International Accord — My Merriam-Webster’s Dictionary provides the following definition for the word accord: “to bring into agreement; … to be consistent or in harmony.” This word popped into my mind as I was leaving the Oxford Education Research Symposium last Friday afternoon. Of the many conferences that I have attended over the decades, this one is by far the most international in nature. This year’s Oxford Education Research Symposium featured 26 presentations, and the presenters came from the following countries: Australia, Canada, Greece, India, Indonesia, Israel, Malaysia, Pakistan, Saudi Arabia, South Africa, South Korea, the United Kingdom, the United States, and Vietnam. While I listened to their presentations, it became clear to me that these diverse presenters agreed on many issues. Moreover, they all took a respectful approach when responding to the other presenters. This approach gave the conference a positive and harmonious feel.
In this time of escalating international tensions, I came away from the conference with a sense of hope that scholars from so many different parts of the world can still reach agreement on the value of education and the importance of research. I was especially pleased to see the professor from Israel and the professor from Saudi Arabia sitting together throughout the conference. They did not let their religious differences or the conflict between their two nations interfere with their ability to discuss their research findings or interact as colleagues.
This time of the year, people often express a desire for peace on earth, but current events make such expressions for world peace seem more and more out of reach. Still, my recent experience at Oxford University gives me cause for hope. If professors and researchers from so many different countries can reach accord, then perhaps there is still a chance that the diverse nations of the world can figure out how to coexist in harmony.
Kudos — As you know, I like to use my Monday Missives to share news about recent accomplishments by members of the English Department. Here is the latest news:
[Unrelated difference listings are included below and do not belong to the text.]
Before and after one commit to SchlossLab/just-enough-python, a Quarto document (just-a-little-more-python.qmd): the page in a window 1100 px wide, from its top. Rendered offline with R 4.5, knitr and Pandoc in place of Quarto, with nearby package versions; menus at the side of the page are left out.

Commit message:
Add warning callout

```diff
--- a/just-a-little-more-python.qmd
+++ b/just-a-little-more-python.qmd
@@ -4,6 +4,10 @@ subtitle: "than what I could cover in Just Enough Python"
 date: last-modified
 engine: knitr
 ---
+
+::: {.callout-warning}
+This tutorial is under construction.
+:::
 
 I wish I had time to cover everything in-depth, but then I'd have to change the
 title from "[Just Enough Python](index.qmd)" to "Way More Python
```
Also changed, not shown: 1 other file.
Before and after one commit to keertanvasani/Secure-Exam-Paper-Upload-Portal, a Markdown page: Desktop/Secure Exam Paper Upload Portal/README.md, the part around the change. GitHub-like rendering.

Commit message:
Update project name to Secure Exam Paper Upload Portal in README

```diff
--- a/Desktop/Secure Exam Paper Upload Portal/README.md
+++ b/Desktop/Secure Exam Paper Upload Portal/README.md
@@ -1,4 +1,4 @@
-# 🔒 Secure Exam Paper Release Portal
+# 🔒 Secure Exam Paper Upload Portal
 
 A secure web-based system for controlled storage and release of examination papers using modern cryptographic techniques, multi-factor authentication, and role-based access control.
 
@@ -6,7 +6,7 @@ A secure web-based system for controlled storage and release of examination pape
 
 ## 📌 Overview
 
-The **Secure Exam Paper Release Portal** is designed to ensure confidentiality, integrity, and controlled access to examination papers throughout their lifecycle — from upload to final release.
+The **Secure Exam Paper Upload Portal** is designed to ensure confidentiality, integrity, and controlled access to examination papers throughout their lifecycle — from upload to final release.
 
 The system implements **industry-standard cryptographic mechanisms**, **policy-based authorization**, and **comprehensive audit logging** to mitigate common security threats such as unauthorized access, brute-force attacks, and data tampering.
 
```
Boyd Davis recently had a co-authored article accepted for publication. Here are the details: van Ravenstein K and Davis B. “When More Than Exercise Is Needed to Increase Chances of Aging in Place: Qualitative Analysis of a Telehealth Physical Activity Program to Improve Mobility in Low-Income Older Adults.” JMIR Aging (forthcoming). doi:10.2196/11955
Consuelo Salas recently led a workshop titled “Creative Research Methods: An Approach to Studying Food” at the Cultural Rhetorics conference. Also, Consuelo and Atkins Library librarians Kim Looby and Natalie Ornat were recently awarded a SoTL grant for their collaborative project “Multi Discipline Collaboration in the Teaching of Inquiry and Critical Thinking.” In their two-year project Salas, Looby and Ornat will study the effectiveness of their collaborative teaching of the research process within Salas’ LBST 2301 courses.
Upcoming Events and Meetings — Here is a list of upcoming events and meetings:
December 12 — The English Department’s Holiday Party will be held on Wednesday, December 12, from 11:30 to 1:30 in the Faculty/Staff Lounge. Please sign up on the potluck list located on the desk outside of Monica’s office.
December 15 — The Commencement for the College of Liberal Arts and Sciences will take place in the Barnhardt Student Activity Center (SAC) on Saturday, December 15, at 3:00 pm.
January 29 — The Personally Speaking presentation featuring Janaka Bowman Lewis will take place on Tuesday, January 29, 2019, at UNC Charlotte Center City. Janaka’s presentation on her book Freedom Narratives of African American Women will begin at 6:30 p.m. A book signing and reception will follow her presentation. For more information and to RSVP, please click on the following link: https://exchange.uncc.edu/how-early-womens-writings-led-to-civil-rights-discourse/
Quirky Quiz Question — The effort to establish an international organization to help the nations of the world work out their differences without resorting to war led to the formation of the United Nations after World War Two. However, before the establishment of the United Nations, an effort was made to establish a similar international organization following World War One. What was the name of the organization that was a predecessor to the United Nations?
Last week’s answer: Christchurch
Oxford University is home to a number of semi-independent colleges. What is the name of the college where Lewis Carroll taught?